Since it was my first PNB, I was actually quite impressed with the event organization and the amount of people that took part. The race had that big race feel and all sorts of tents and companies promoting their products. Another really nice thing about the race is the Diner that is part of the Arena. You can pretty much get breakfast, lunch and dinner anytime you want. They also had tents set up to get Monster Energy drinks along with hot chocolate, coffee and more.
The track started off really moist and many cars were coming off muddy on the first day. The track did begin to dry out and the racing line began to take more shape. The layout itself was full of all different types of jumps, bumps, turns, woops, off camber sections. It was a bit difficult to manage, mostly when there was a pot hole in the middle of the line. The track though did harden up and become a little more consistent in the later stages of the race.
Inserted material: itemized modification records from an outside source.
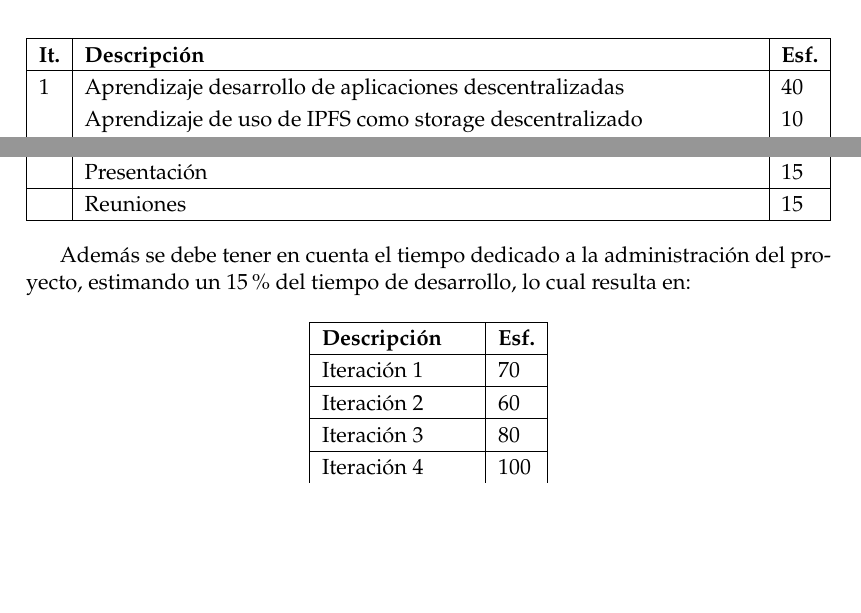
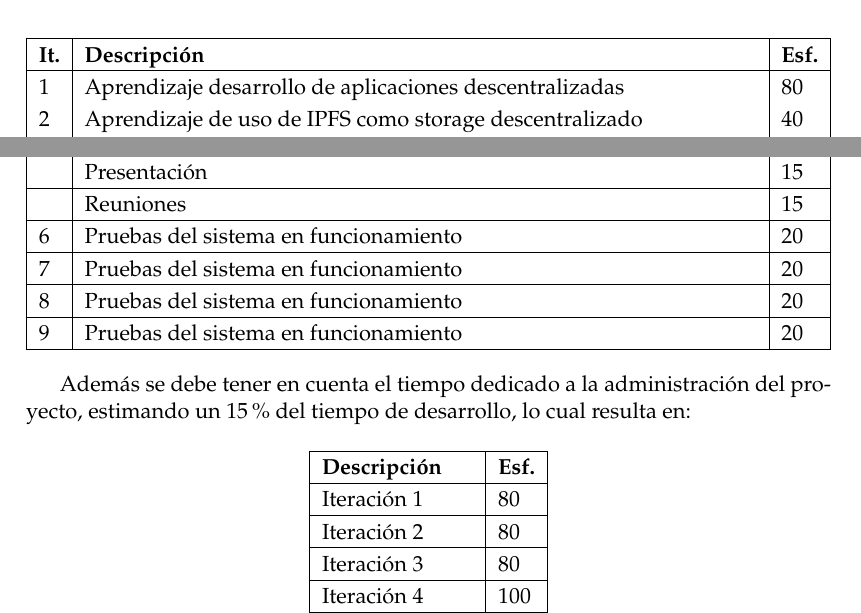
Before and after one commit to DeltaML/proposal, a LaTeX thesis (main.tex): two parts of page 15 of 16, joined at a grey line, cut so that both start at the same text, the shorter picture padded with empty space. Compiled offline with pdfLaTeX.

Commit message:
Add new estimation

```diff
--- a/main.tex
+++ b/main.tex
@@ -362,12 +362,12 @@ Se muestra a continuación el listado de tareas necesarias para alcanzar los obj
 	\begin{tabularx}{\textwidth}{|l|X|l|}
     \hline
     \textbf{It.} & \textbf{Descripción} & \textbf{Esf.}  \\ \hline
-    1 & Aprendizaje desarrollo de aplicaciones descentralizadas & 40 \\
-      & Aprendizaje de uso de IPFS como storage descentralizado & 10 \\
-      & Desarrollo de prueba de concepto (IPFS + Ethereum) & 20 \\ \hline
-    2 & Investigación sobre métodos de encripción & 40 \\
+    1 & Aprendizaje desarrollo de aplicaciones descentralizadas & 80 \\
+    2 & Aprendizaje de uso de IPFS como storage descentralizado & 40 \\
+      & Desarrollo de prueba de concepto (IPFS + Ethereum) & 40 \\ \hline
+    3 & Investigación sobre métodos de encriptación & 40 \\
       & Desarrollo de modulo de encriptación de modelos de ML & 20 \\ \hline
-    3 & Investigación sobre Federated Learning y alternativas & 40 \\
+      & Investigación sobre Federated Learning y alternativas & 40 \\
       & Desarrollo de modulo de Federated Learning & 20 \\
       & Desarrollo de caso de uso para modulo de Federated Learning & 20 \\ \hline
     4 & Desarrollo de aplicación web para marketplace descentralizado & 20 \\
@@ -377,6 +377,10 @@ Se muestra a continuación el listado de tareas necesarias para alcanzar los obj
       & Reuniones & 15 \\ \hline
       & Presentación & 15 \\ \hline
       & Reuniones & 15 \\ \hline
+    6  & Pruebas del sistema en funcionamiento & 20 \\ \hline
+    7  & Pruebas del sistema en funcionamiento & 20 \\ \hline
+    8  & Pruebas del sistema en funcionamiento & 20 \\ \hline
+    9  & Pruebas del sistema en funcionamiento & 20 \\ \hline
     \end{tabularx}
 \end{center}
 }
@@ -389,8 +393,8 @@ Además se debe tener en cuenta el tiempo dedicado a la administración del proy
 	\begin{tabular}{|l|l|}
     \hline
     \textbf{Descripción} & \textbf{Esf.}  \\ \hline
-    Iteración 1 & 70 \\ \hline
-    Iteración 2 & 60 \\ \hline
+    Iteración 1 & 80 \\ \hline
+    Iteración 2 & 80 \\ \hline
     Iteración 3 & 80 \\ \hline
     Iteración 4 & 100 \\ \hline
     Iteración 5 & 20 \\ \hline
```
Also changed, not shown: main.tex (10 more changed lines).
I have to admit; things in the beginning were not going all that well for me. I wouldn’t be considered one of the best rough track drivers out there, but I was determined to get the best possible set up for my cars. After qualifying began, the first round was a eye opening experience for me. I not only didn’t make the top ten, but was lucky to be in the top 20… My cars were not really handling that well and I was good for multiple crashes per lap. I was seriously contemplating retiring from the event and becoming someone else’s pit man.
After calming my thoughts I began to put a plan together to get my cars back on track and find some lines on the course I could actually use to get around.
Suspension, suspension, suspension that is the key..This is not really a track where you have a better car chassis design or your engine is here and your battery is there. This track is all about cutting the fat and finding the best shock geometry, oil, spring combination. It really is that simple. With the cars trying to maneuver bumps, jumps turns, holes and so on, timing is key. You have to have the right pack, right spring, and right shock progression to stay on your wheels.
On the S811 buggy, I can only comment on what works for it for those of you who might be reading but don’t actually own one. Our car is very unique in its balance, and seems to be more likely to work well with thicker dampening and softer springs. I pretty much tried variations of front and rear ends to get where I ended, and I have no idea how it might work on another track. The combinations were really the key to success, the right this and the right that.
In the buggy class, it was about trying to control the speed of the car, find the right line and have a setup that had a mild under steer. In the end, it made for a very easy to drive, find the line situation that allowed you to get your car in the line needed.
The truggy class started bad, peaked and then, fell short on me. The setup in the beginning was terrible, then amazing, and then in the end, I missed the opportunity to make it right. The previous days during qualifying were really cold, and my shock oil was premium for that condition. In the final, it was a good 10 degrees hotter, ran in the mid afternoon and quite simply my shock oil was too light. It made for an unstable truck, and unfortunately so. I really had high hopes to win that category. I wasn’t much of a gambler in that class, and well I should have taken a small educated risk..
In the end, the cars worked really well and could have won both classes. Although you cannot win every race you enter you can try your best to do so. I had a great time at the event and want to thank the PNB crew as well as Live RC for their efforts to produce such a great event.
Setups from Joshua and me to follow soon.